President Andy and I have come up with a learning experience for all members.  We want all CMT members to participate in building a number of handcar sheds that will be scattered around our new permanent layout and the modular layout.  A bulk order of Tichy #7011 kits of a small section house pictured below will be placed from Trains and Such. Small section houses like these were used to house a handcar and tools for section gangs to work on their local section of track. The kit includes the handcar and the push car and has a one piece roof, base with pilings and a side track. Injection moulded in gray styrene. Cost of the kit to the Club will be about $12-$13, depending on the exchange rate at time of delivery. You initially purchase your kit from the Club for $10 and upon completion and return to the Club for placement on the layout you get your money back. Suggested colors for the layout bound buildings are CMT Green with yellow trim.
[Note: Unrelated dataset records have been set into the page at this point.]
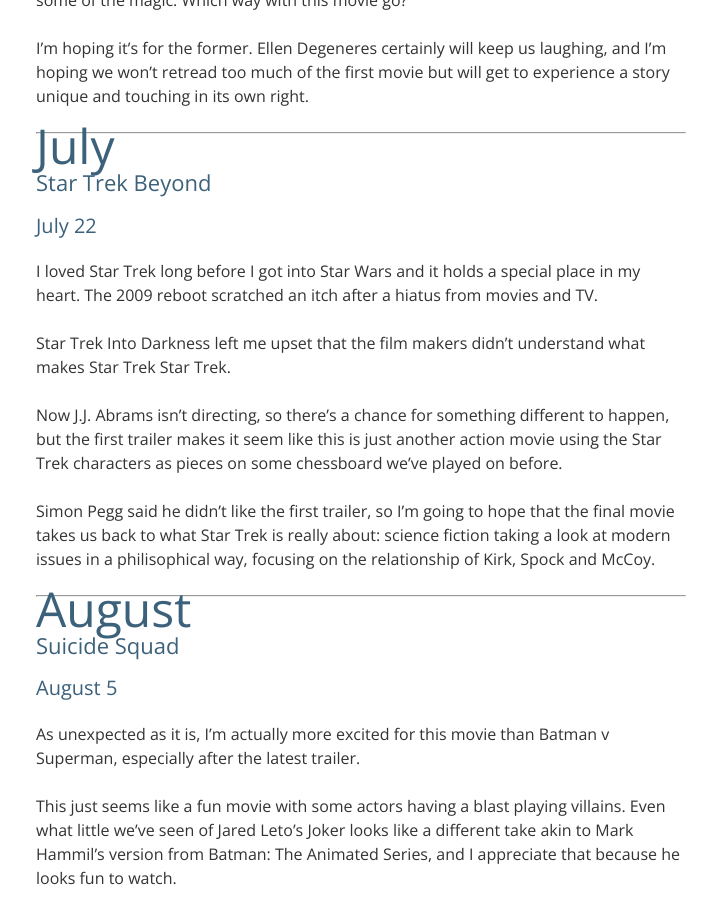
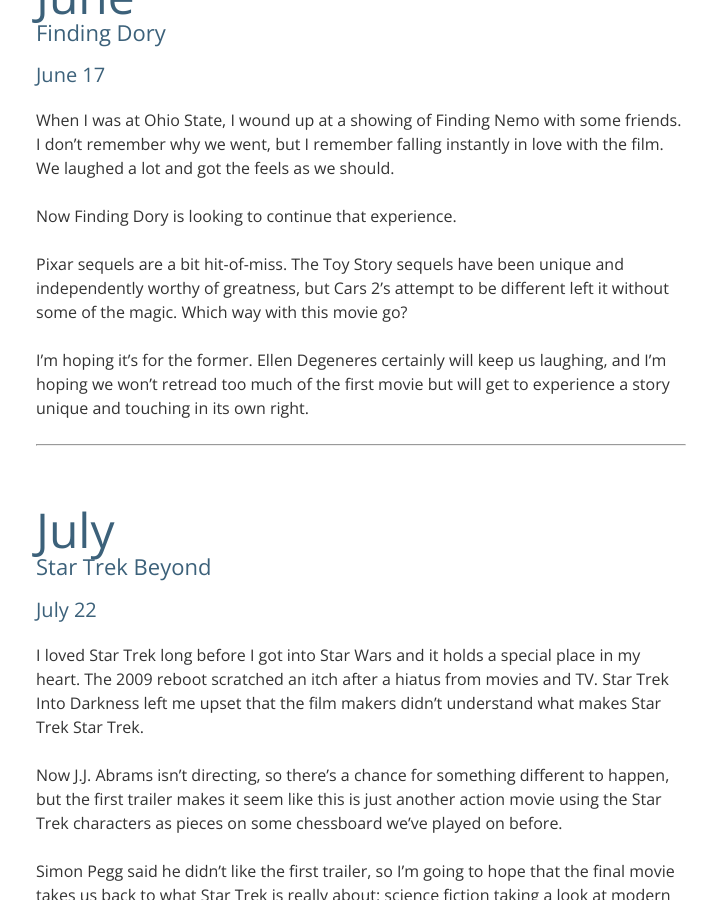
Before and after one commit to ericrovtar/ericrovtar.github.io, a Jekyll site: the page built from _posts/2016-01-23-the-movies-of-2016.md, in a window 1280 px wide and 900 px high, scrolled down 4763 px. Shown: the whole window, without its empty margins (54-771 px from the left). Built offline with Jekyll 4.4.1, drawn with Linux system fonts in a browser that asks for light colours; nearby versions of some CDN libraries; comment, search, counter and statistics services are not loaded.

Commit message:
More Copy Edits

```diff
--- a/_posts/2016-01-23-the-movies-of-2016.md
+++ b/_posts/2016-01-23-the-movies-of-2016.md
@@ -13,7 +13,7 @@
 With that out of the way, I wanted to take a minute and look at what's ahead in 2016.
 
 If you know me, you know I love movies. I see at least one a month on average, and 2016 is packed with some great ones. So here's a list of the ones I'm looking forward to.
-
+<br /><br />
 #February
 
 ##Deadpool
@@ -28,7 +28,7 @@
 {% include youtube.html src="//www.youtube.com/embed/ZIM1HydF9UA" width="560" height="315" caption="NSFW but sure to be really entertaining." %}
 
 <hr />
-
+<br /><br />
 #March
 
 ##Zootopia
@@ -59,7 +59,7 @@
 Still, there's a chance Warner Bros. and DC will do this well and I'll hold out hope that they'll prove me wrong and that this isn't simply an attempt to quickly catch up to Marvel.
 
 <hr />
-
+<br /><br />
 #April
 
 ##The Jungle Book
@@ -81,7 +81,7 @@
 {% include youtube.html src="//www.youtube.com/embed/4Y_cY_miDxo" width="560" height="315" caption="Is this a game or a movie?" %}
 
 <hr />
-
+<br /><br />
 #May
 
 ##Captain America: Civil War
@@ -107,7 +107,7 @@
 This appears to be the final chapter of a three-part "prequal" trilogy as many of the actors' commitments are up with this film. How the film chooses to handle that fact will be interesting. As long as it's better than The Last Stand, it can't be too bad, right?
 
 <hr />
-
+<br /><br />
 #June
 
 ##Finding Dory
@@ -122,14 +122,13 @@
 I'm hoping it's for the former. Ellen Degeneres certainly will keep us laughing, and I'm hoping we won't retread too much of the first movie but will get to experience a story unique and touching in its own right.
 
 <hr />
-
+<br /><br />
 #July
 
 ##Star Trek Beyond
 
 ###July 22
 I loved Star Trek long before I got into Star Wars and it holds a special place in my heart. The 2009 reboot scratched an itch after a hiatus from movies and TV.
-
 Star Trek Into Darkness left me upset that the film makers didn't understand what makes Star Trek Star Trek.
 
 Now J.J. Abrams isn't directing, so there's a chance for something different to happen, but the first trailer makes it seem like this is just another action movie using the Star Trek characters as pieces on some chessboard we've played on before.
@@ -137,7 +136,7 @@
 Simon Pegg said he didn't like the first trailer, so I'm going to hope that the final movie takes us back to what Star Trek is really about: science fiction taking a look at modern issues in a philisophical way, focusing on the relationship of Kirk, Spock and McCoy.
 
 <hr />
-
+<br /><br />
 #August
 
 ##Suicide Squad
@@ -165,6 +164,7 @@
 <hr />
 
 #November
+<br /><br />
 
 ##Doctor Strange
 
@@ -184,7 +184,7 @@
 To learn that J.K. Rowling would herself write the script for a new trilogy that is entirely detached from the previous eight films interested me, and Fantastic Beasts and Where to Find Them seems more akin to what Lucasfilm is doing with the Star Wars Stories films, which is a good thing.
 
 <hr />
-
+<br /><br />
 #December
 
 ##Rogue One: A Star Wars Story
```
Please e-mail me (Dale) to confirm your participation.


We want to place the order by the end of June.   After we have the kits, I will hold a clinic in early September for any members wishing an introduction to plastic kit construction, where I will discuss tools, glues, paints and techniques.  I can repeat the clinic if we cannot find a time that works for everyone interested.  The kit should be fairly easy to complete, and will provide an introduction to for anyone who has not done one.

If this is successful, we will look into a basic wood kit for a follow-up project.  And, of course, we will be needing various new buildings, likely both plastic and wood, for the new permanent layout and parts of the modular layout. Dale

Model Railroader Magazine published this photo in their May, 2017 issue. This DCC system powers their MRT layout and MR suggests this is normal. I hope they have received reader feedback………’s a mess!  Don’t do the same on your home layout!